Task objective: Copy out all lines from the entries below in which "reshape" occurs.

**** The records ****

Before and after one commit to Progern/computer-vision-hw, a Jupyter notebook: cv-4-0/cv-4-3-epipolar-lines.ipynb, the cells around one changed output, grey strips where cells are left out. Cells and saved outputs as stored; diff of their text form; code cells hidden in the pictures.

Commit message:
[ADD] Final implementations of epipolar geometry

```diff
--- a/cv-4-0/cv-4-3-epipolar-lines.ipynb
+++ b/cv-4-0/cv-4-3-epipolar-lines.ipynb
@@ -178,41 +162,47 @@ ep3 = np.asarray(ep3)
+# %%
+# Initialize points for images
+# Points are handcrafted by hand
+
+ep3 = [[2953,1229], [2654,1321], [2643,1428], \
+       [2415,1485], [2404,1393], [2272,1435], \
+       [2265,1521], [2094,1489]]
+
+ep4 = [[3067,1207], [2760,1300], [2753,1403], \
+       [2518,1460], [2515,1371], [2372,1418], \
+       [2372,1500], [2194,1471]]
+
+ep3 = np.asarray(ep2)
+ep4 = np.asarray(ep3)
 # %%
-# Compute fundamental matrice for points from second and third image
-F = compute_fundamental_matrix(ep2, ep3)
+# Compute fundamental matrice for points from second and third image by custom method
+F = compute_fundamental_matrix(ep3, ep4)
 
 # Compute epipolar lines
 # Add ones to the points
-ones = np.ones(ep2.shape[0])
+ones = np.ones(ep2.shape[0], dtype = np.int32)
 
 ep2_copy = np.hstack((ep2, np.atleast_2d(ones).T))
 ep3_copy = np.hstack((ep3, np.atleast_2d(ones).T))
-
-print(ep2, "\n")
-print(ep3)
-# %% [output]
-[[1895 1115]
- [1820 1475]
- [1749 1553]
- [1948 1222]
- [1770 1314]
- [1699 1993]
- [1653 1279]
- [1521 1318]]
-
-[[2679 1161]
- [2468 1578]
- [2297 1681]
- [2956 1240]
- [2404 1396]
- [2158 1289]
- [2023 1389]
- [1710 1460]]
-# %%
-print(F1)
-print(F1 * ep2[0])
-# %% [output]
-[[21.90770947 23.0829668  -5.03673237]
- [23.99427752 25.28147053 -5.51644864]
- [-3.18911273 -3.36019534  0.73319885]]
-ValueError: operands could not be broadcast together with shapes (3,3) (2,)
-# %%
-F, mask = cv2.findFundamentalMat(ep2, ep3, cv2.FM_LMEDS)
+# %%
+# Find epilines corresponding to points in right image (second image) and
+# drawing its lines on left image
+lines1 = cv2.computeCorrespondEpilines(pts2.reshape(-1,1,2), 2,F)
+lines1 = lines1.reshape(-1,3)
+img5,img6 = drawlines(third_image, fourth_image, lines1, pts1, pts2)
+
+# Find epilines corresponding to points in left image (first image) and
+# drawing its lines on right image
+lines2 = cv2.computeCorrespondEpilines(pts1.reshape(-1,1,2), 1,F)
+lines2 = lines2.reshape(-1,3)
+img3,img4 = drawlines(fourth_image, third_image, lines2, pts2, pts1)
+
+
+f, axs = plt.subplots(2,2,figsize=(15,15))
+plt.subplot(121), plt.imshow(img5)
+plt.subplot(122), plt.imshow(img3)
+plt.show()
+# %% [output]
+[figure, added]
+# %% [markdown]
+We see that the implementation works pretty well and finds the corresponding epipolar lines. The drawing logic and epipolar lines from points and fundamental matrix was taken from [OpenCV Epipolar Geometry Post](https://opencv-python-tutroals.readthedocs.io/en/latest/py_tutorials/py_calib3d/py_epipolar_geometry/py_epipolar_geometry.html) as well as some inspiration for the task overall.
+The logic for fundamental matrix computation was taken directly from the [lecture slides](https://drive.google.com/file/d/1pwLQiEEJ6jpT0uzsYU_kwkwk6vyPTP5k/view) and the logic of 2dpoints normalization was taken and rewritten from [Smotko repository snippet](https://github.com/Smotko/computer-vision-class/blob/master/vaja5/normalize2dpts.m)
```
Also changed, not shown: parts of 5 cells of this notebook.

****
**** The records ****

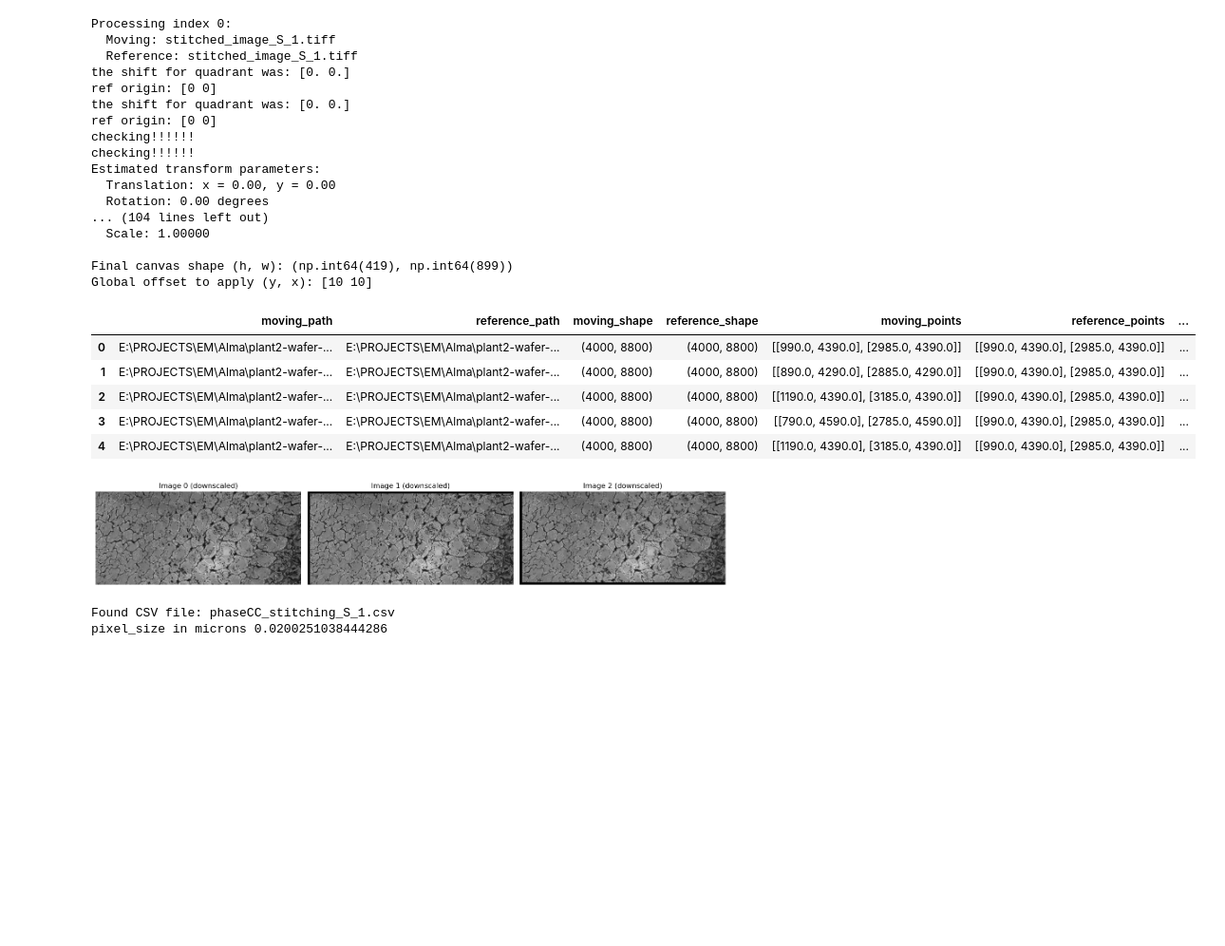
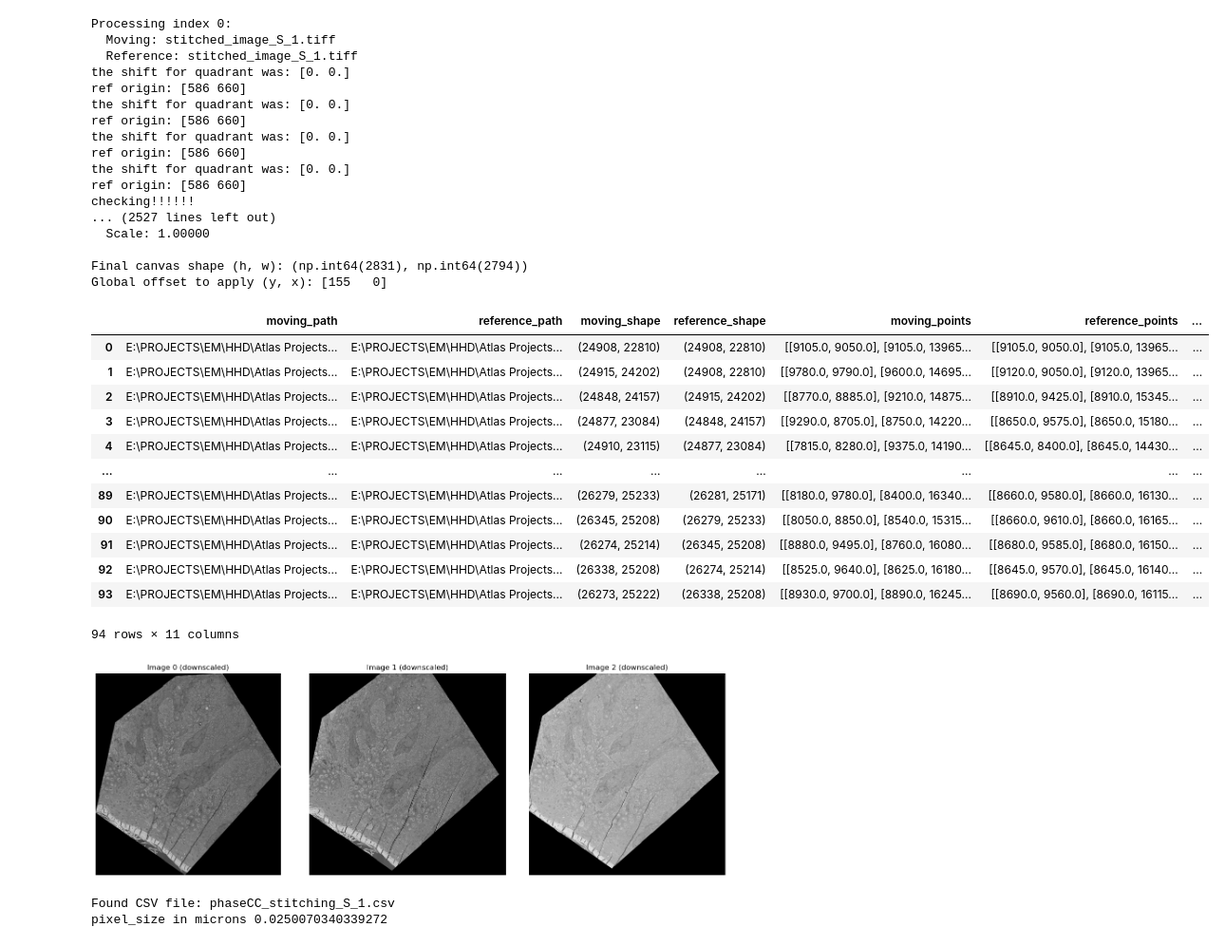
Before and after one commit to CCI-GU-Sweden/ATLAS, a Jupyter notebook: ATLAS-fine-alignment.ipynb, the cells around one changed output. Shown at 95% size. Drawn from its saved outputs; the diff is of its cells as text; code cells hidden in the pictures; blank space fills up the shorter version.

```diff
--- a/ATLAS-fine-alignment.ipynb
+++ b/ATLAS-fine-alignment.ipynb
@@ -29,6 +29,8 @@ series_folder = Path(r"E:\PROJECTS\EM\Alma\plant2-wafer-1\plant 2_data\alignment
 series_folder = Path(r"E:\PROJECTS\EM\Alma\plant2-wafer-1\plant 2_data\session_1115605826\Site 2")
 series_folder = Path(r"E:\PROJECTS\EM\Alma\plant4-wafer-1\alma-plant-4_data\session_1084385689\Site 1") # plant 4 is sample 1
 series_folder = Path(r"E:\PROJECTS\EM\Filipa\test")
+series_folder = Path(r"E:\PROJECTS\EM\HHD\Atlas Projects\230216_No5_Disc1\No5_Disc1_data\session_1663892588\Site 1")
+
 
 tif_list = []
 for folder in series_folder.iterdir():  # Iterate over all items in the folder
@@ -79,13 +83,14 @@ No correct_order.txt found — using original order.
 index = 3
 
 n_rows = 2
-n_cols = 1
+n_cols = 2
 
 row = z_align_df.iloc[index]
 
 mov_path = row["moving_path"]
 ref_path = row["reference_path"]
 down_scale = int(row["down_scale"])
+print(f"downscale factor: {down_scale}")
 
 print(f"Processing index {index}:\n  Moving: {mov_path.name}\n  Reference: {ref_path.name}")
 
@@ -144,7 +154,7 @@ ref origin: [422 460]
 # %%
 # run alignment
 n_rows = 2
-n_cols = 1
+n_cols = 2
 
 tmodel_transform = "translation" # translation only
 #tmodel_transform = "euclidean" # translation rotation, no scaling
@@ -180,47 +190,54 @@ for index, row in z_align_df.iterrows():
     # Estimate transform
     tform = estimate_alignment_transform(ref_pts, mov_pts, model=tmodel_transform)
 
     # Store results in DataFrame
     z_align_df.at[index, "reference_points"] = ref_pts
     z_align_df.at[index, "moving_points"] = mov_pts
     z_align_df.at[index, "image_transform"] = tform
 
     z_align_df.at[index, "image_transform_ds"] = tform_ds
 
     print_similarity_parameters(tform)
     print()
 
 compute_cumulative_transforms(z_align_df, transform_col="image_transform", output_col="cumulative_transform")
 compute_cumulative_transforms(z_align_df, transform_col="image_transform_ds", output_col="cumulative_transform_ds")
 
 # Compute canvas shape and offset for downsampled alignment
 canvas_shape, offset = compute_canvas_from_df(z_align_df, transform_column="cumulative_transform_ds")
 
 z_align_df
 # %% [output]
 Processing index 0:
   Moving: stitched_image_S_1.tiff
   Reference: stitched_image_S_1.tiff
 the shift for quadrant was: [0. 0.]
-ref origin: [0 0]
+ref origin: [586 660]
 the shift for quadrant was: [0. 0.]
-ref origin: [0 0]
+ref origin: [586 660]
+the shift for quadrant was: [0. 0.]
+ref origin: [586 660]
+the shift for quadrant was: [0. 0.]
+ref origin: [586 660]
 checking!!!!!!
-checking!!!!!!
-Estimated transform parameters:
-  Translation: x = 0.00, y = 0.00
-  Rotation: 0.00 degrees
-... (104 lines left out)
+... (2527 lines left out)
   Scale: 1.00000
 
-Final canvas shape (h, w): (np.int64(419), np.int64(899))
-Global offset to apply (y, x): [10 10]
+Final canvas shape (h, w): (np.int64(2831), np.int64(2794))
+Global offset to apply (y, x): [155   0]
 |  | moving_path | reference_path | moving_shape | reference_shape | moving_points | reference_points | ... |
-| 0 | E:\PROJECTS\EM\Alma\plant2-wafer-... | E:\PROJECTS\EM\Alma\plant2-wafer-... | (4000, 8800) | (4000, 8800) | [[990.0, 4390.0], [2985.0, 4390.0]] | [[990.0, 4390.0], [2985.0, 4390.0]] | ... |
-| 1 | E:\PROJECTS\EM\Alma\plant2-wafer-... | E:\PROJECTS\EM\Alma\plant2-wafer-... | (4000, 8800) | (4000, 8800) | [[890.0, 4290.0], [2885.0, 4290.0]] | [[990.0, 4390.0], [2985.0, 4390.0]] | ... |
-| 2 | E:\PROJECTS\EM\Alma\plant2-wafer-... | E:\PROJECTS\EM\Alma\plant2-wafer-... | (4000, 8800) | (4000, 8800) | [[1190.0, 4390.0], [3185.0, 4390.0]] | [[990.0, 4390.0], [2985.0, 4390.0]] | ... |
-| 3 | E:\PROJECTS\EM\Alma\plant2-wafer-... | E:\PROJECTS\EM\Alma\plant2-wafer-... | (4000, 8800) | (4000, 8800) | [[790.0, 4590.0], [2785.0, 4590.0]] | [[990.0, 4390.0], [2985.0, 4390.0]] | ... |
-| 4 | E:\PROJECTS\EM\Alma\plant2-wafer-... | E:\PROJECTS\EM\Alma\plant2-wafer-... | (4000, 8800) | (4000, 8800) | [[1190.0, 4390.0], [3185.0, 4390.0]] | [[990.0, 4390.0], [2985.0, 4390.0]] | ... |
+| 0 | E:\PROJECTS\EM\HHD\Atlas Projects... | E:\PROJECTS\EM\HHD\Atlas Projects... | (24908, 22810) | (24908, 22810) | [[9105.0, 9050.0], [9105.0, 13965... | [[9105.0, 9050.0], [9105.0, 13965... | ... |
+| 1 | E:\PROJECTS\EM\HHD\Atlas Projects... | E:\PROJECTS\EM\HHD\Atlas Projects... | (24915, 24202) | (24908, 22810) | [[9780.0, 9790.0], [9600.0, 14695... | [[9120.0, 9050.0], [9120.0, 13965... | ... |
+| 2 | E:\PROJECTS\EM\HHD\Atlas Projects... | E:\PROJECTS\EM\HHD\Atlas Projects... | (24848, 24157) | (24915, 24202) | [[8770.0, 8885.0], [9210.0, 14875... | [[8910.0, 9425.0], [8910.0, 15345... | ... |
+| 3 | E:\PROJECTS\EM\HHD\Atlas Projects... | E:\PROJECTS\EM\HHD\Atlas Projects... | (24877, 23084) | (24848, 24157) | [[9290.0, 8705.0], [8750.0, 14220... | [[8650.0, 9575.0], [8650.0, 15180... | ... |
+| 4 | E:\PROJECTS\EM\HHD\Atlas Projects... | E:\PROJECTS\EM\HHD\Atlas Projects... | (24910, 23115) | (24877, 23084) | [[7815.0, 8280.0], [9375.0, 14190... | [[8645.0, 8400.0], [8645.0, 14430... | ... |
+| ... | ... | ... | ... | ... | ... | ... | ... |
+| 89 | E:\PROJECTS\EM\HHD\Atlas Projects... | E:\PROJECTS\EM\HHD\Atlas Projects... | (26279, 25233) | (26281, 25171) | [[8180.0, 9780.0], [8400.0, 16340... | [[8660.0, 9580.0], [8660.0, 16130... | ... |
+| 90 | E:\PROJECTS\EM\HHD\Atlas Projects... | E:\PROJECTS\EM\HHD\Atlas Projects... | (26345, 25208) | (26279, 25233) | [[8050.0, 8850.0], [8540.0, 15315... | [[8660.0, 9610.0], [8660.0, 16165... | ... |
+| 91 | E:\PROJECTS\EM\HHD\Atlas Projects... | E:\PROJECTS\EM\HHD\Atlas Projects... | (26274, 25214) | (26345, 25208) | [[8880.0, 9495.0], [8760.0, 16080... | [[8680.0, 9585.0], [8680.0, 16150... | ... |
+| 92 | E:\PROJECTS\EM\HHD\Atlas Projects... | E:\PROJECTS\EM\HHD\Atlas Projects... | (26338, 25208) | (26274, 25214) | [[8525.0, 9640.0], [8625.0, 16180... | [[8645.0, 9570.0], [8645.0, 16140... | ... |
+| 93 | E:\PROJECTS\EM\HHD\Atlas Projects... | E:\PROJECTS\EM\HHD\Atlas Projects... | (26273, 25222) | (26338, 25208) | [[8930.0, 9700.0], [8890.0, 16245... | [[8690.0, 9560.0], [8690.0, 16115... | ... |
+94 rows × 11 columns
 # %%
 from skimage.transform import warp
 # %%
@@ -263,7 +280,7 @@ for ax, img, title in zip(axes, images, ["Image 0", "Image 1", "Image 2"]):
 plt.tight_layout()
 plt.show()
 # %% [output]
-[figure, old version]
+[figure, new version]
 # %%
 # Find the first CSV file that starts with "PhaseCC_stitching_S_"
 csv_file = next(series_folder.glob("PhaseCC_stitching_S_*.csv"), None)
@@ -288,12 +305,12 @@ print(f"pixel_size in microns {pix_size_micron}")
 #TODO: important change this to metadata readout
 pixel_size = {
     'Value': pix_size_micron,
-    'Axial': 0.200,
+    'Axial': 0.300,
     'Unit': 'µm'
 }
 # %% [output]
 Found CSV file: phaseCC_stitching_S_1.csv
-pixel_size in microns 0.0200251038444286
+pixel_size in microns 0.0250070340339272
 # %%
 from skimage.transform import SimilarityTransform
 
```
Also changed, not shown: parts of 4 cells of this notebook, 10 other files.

****

Task answer:
+lines1 = cv2.computeCorrespondEpilines(pts2.reshape(-1,1,2), 2,F)
+lines1 = lines1.reshape(-1,3)
+lines2 = cv2.computeCorrespondEpilines(pts1.reshape(-1,1,2), 1,F)
+lines2 = lines2.reshape(-1,3)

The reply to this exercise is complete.